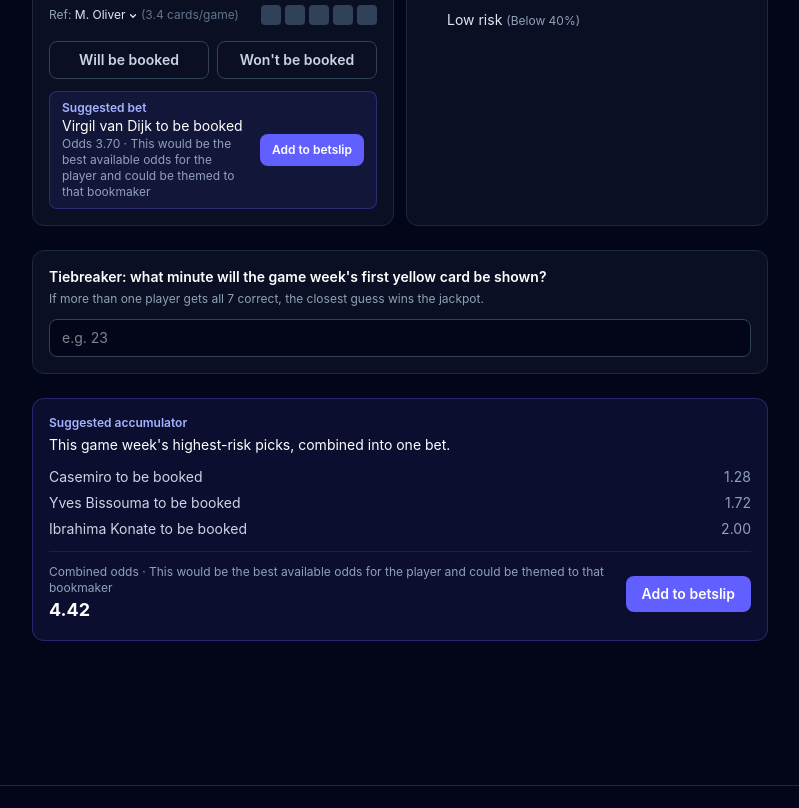
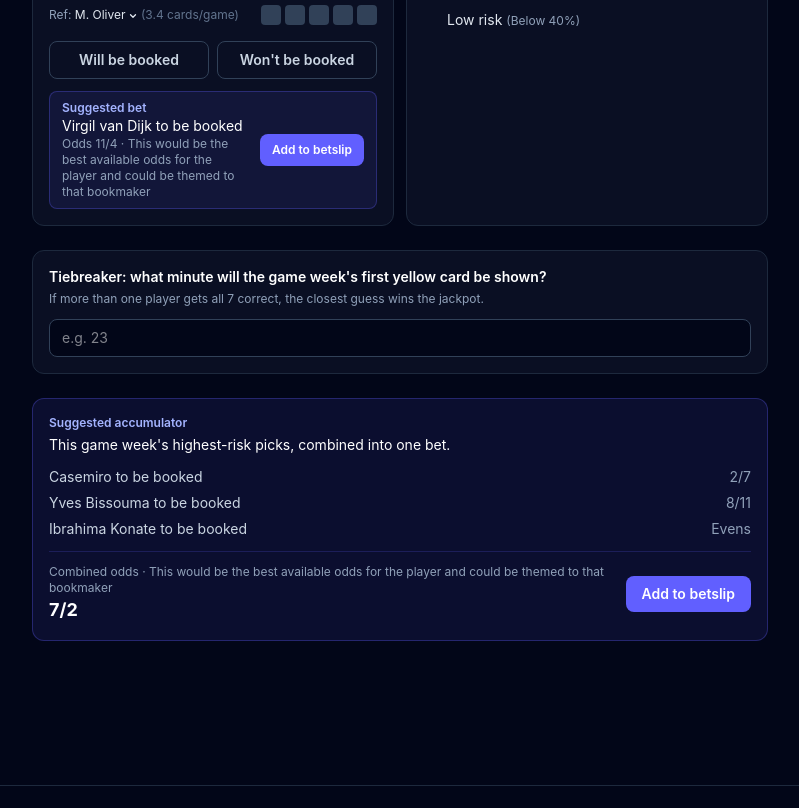
Before and after one commit to wanandonly/player-carded-FTP-prototype, a React (Vite) app: page / in a window 1280 px wide. Shown: the part 1620-2428 px from the top of the page, without its empty margins (240-1039 px from the left). Built offline with nearby package versions, Linux system fonts and the light colour scheme.

Commit message:
refactor: updated odds to fractional ones

```diff
--- a/src/components/PlayerCard.tsx
+++ b/src/components/PlayerCard.tsx
@@ -1,5 +1,6 @@
 import { useState } from "react";
 import type { ShortlistEntry } from "../data/types";
+import { decimalOddsFromRiskPercent, toFractionalOdds } from "../game/odds";
 import { FormChips } from "./FormChips";
 import { RiskBadge } from "./RiskBadge";
 import { StatBar } from "./StatBar";
@@ -18,7 +19,7 @@ export function PlayerCard({
   const { player, team, opponent, referee, stats, risk } = entry;
   const [showRefStats, setShowRefStats] = useState(false);
 
-  const decimalOdds = (100 / risk.riskPercent).toFixed(2);
+  const fractionalOdds = toFractionalOdds(decimalOddsFromRiskPercent(risk.riskPercent));
 
   return (
     <div className="flex w-full flex-col gap-3 rounded-xl border border-slate-800 bg-slate-900/60 p-4 text-left">
@@ -138,8 +139,8 @@ export function PlayerCard({
             {player.name} to be booked
           </p>
           <p className="text-xs text-slate-400">
-            Odds {decimalOdds} · This would be the best available odds for the
-            player and could be themed to that bookmaker
+            Odds {fractionalOdds} · This would be the best available odds for
+            the player and could be themed to that bookmaker
           </p>
         </div>
         <span className="shrink-0 rounded-lg bg-indigo-500 px-3 py-2 text-xs font-semibold text-white">
--- a/src/components/SuggestedAccumulator.tsx
+++ b/src/components/SuggestedAccumulator.tsx
@@ -1,10 +1,7 @@
 import type { ShortlistEntry } from "../data/types";
+import { decimalOddsFromRiskPercent, toFractionalOdds } from "../game/odds";
 
 const ACCUMULATOR_LEG_COUNT = 3;
-
-function decimalOddsFor(riskPercent: number): number {
-  return 100 / riskPercent;
-}
 
 interface SuggestedAccumulatorProps {
   shortlist: ShortlistEntry[];
@@ -18,7 +15,7 @@ export function SuggestedAccumulator({ shortlist }: SuggestedAccumulatorProps) {
   if (legs.length < 2) return null;
 
   const combinedOdds = legs.reduce(
-    (acc, entry) => acc * decimalOddsFor(entry.risk.riskPercent),
+    (acc, entry) => acc * decimalOddsFromRiskPercent(entry.risk.riskPercent),
     1,
   );
 
@@ -39,7 +36,7 @@ export function SuggestedAccumulator({ shortlist }: SuggestedAccumulatorProps) {
           >
             <span className="truncate">{entry.player.name} to be booked</span>
             <span className="shrink-0 text-slate-400">
-              {decimalOddsFor(entry.risk.riskPercent).toFixed(2)}
+              {toFractionalOdds(decimalOddsFromRiskPercent(entry.risk.riskPercent))}
             </span>
           </li>
         ))}
@@ -52,7 +49,7 @@ export function SuggestedAccumulator({ shortlist }: SuggestedAccumulatorProps) {
             and could be themed to that bookmaker
           </p>
           <p className="text-lg font-bold text-white">
-            {combinedOdds.toFixed(2)}
+            {toFractionalOdds(combinedOdds)}
           </p>
         </div>
         <span className="shrink-0 rounded-lg bg-indigo-500 px-4 py-2 text-sm font-semibold text-white">
--- /dev/null
+++ b/src/game/odds.ts
@@ -0,0 +1,95 @@
+export function decimalOddsFromRiskPercent(riskPercent: number): number {
+  return 100 / riskPercent
+}
+
+// Standard UK bookmaker fractional odds ladder, with each rung's decimal
+// equivalent — real prices only, so results always look like odds a
+// bookmaker would actually offer rather than an arbitrary reduced fraction.
+const FRACTIONAL_ODDS_LADDER: Array<{ label: string; decimal: number }> = [
+  { label: '1/100', decimal: 1.01 },
+  { label: '1/50', decimal: 1.02 },
+  { label: '1/33', decimal: 1.03 },
+  { label: '1/25', decimal: 1.04 },
+  { label: '1/20', decimal: 1.05 },
+  { label: '1/16', decimal: 1.0625 },
+  { label: '1/14', decimal: 1.0714 },
+  { label: '1/12', decimal: 1.0833 },
+  { label: '1/10', decimal: 1.1 },
+  { label: '1/9', decimal: 1.1111 },
+  { label: '1/8', decimal: 1.125 },
+  { label: '2/15', decimal: 1.1333 },
+  { label: '1/7', decimal: 1.1429 },
+  { label: '2/13', decimal: 1.1538 },
+  { label: '1/6', decimal: 1.1667 },
+  { label: '2/11', decimal: 1.1818 },
+  { label: '1/5', decimal: 1.2 },
+  { label: '2/9', decimal: 1.2222 },
+  { label: '1/4', decimal: 1.25 },
+  { label: '2/7', decimal: 1.2857 },
+  { label: '3/10', decimal: 1.3 },
+  { label: '1/3', decimal: 1.3333 },
+  { label: '4/11', decimal: 1.3636 },
+  { label: '2/5', decimal: 1.4 },
+  { label: '4/9', decimal: 1.4444 },
+  { label: '1/2', decimal: 1.5 },
+  { label: '8/15', decimal: 1.5333 },
+  { label: '4/7', decimal: 1.5714 },
+  { label: '8/13', decimal: 1.6154 },
+  { label: '4/6', decimal: 1.6667 },
+  { label: '8/11', decimal: 1.7273 },
+  { label: '4/5', decimal: 1.8 },
+  { label: '5/6', decimal: 1.8333 },
+  { label: '10/11', decimal: 1.9091 },
+  { label: 'Evens', decimal: 2.0 },
+  { label: '11/10', decimal: 2.1 },
+  { label: '6/5', decimal: 2.2 },
+  { label: '5/4', decimal: 2.25 },
+  { label: '11/8', decimal: 2.375 },
+  { label: '6/4', decimal: 2.5 },
+  { label: '13/8', decimal: 2.625 },
+  { label: '7/4', decimal: 2.75 },
+  { label: '15/8', decimal: 2.875 },
+  { label: '2/1', decimal: 3.0 },
+  { label: '9/4', decimal: 3.25 },
+  { label: '5/2', decimal: 3.5 },
+  { label: '11/4', decimal: 3.75 },
+  { label: '3/1', decimal: 4.0 },
+  { label: '7/2', decimal: 4.5 },
+  { label: '4/1', decimal: 5.0 },
+  { label: '9/2', decimal: 5.5 },
+  { label: '5/1', decimal: 6.0 },
+  { label: '11/2', decimal: 6.5 },
+  { label: '6/1', decimal: 7.0 },
+  { label: '13/2', decimal: 7.5 },
+  { label: '7/1', decimal: 8.0 },
+  { label: '15/2', decimal: 8.5 },
+  { label: '8/1', decimal: 9.0 },
+  { label: '9/1', decimal: 10.0 },
+  { label: '10/1', decimal: 11.0 },
+  { label: '12/1', decimal: 13.0 },
+  { label: '14/1', decimal: 15.0 },
+  { label: '16/1', decimal: 17.0 },
+  { label: '20/1', decimal: 21.0 },
+  { label: '25/1', decimal: 26.0 },
+  { label: '33/1', decimal: 34.0 },
+  { label: '50/1', decimal: 51.0 },
+  { label: '100/1', decimal: 101.0 },
+]
+
+/** Snaps decimal odds to the nearest rung on the standard fractional odds ladder. */
+export function toFractionalOdds(decimalOdds: number): string {
+  if (!Number.isFinite(decimalOdds) || decimalOdds <= 1) return '0/1'
+
+  let closest = FRACTIONAL_ODDS_LADDER[0]
+  let smallestDiff = Math.abs(decimalOdds - closest.decimal)
+
+  for (const rung of FRACTIONAL_ODDS_LADDER) {
+    const diff = Math.abs(decimalOdds - rung.decimal)
+    if (diff < smallestDiff) {
+      smallestDiff = diff
+      closest = rung
+    }
+  }
+
+  return closest.label
+}
```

### What to work on
Go through the listing above and copy each line that contains "would".

### Response below
-            Odds {decimalOdds} · This would be the best available odds for the
+            Odds {fractionalOdds} · This would be the best available odds for
+// bookmaker would actually offer rather than an arbitrary reduced fraction.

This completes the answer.